**THE TASK**
Go through the data below. List every line that holds the word "TextStyle".

START RECORDS TO PROCESS

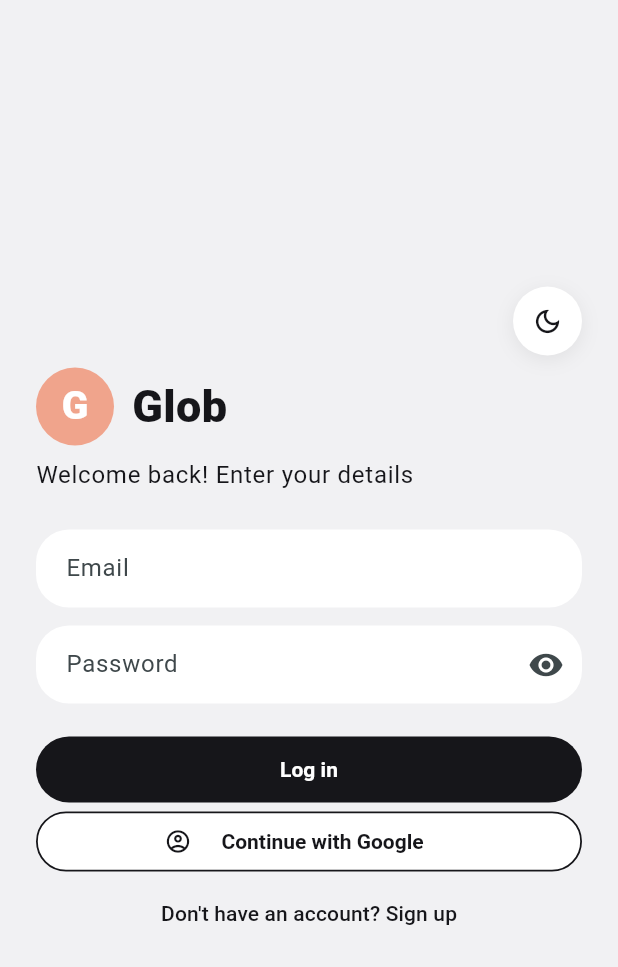
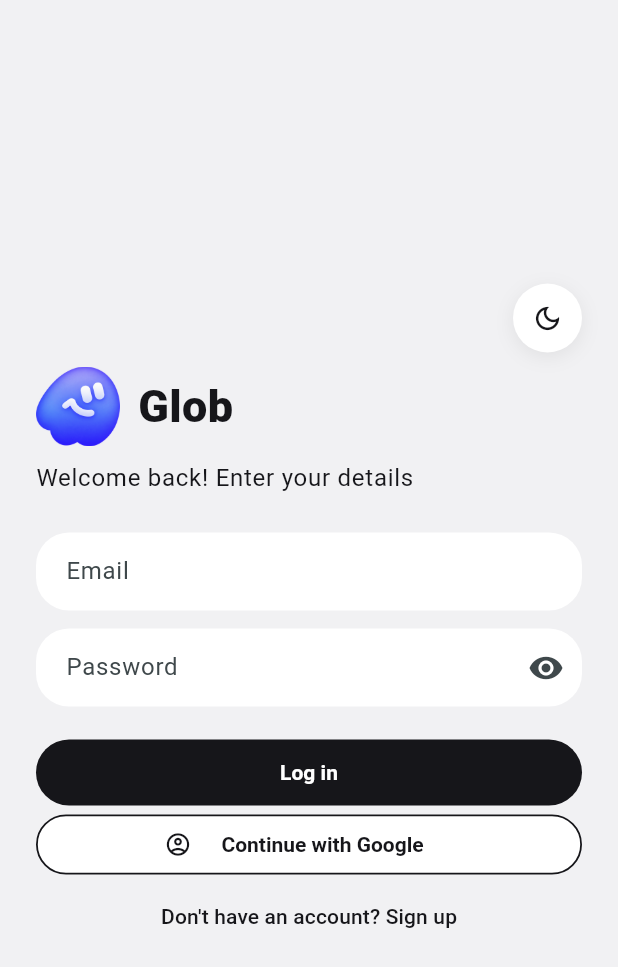
Before and after one commit to Yashchauhan008/glob-app, a Flutter app: the screen it shows after launch, on a phone screen of 412 x 824 dp. Shown: the top 967 px of the screen. Run offline on Flutter 3.47's test engine with Material 3 defaults, Android fonts, the phone set to English and light mode, and no system bars; our stand-ins replace audioplayers, file_picker, firebase_core, firebase_messaging, flutter_local_notifications, flutter_map and 5 more; missing offline and left inert: livekit_client, record; accounts and stored records are empty.

Commit message:
New Glob logo and app icon; sign with v1+v2+v3 for Xiaomi installers

```diff
--- a/lib/pages/auth_page.dart
+++ b/lib/pages/auth_page.dart
@@ -96,13 +96,7 @@ class _AuthPageState extends State<AuthPage> {
                   const Align(alignment: Alignment.centerRight, child: ThemeToggle()),
                   const SizedBox(height: 8),
                   Row(children: [
-                    Container(
-                        width: 52,
-                        height: 52,
-                        decoration: const BoxDecoration(color: C.coral, shape: BoxShape.circle),
-                        alignment: Alignment.center,
-                        child: const Text('G',
-                            style: TextStyle(color: Colors.white, fontSize: 26, fontWeight: FontWeight.w800))),
+                    Image.asset('assets/logo.png', width: 56, height: 56),
                     const SizedBox(width: 12),
                     const Text('Glob', style: TextStyle(fontSize: 30, fontWeight: FontWeight.w800)),
                   ]),
--- a/pubspec.yaml
+++ b/pubspec.yaml
@@ -33,8 +33,10 @@ flutter_launcher_icons:
   android: true
   ios: false
   image_path: "assets/icon/icon.png"
-  adaptive_icon_background: "#F0A48C"
+  adaptive_icon_background: "#EEF0FF"
   adaptive_icon_foreground: "assets/icon/icon_fg.png"
 
 flutter:
   uses-material-design: true
+  assets:
+    - assets/logo.png
```
Also changed, not shown: lib/pages/shell.dart (+7 -3 lines), assets/icon/icon.png, assets/icon/icon_fg.png, assets/logo.png (added), 1 other file.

END RECORDS TO PROCESS

**EXERCISE OUTPUT**
-                            style: TextStyle(color: Colors.white, fontSize: 26, fontWeight: FontWeight.w800))),
                     const Text('Glob', style: TextStyle(fontSize: 30, fontWeight: FontWeight.w800)),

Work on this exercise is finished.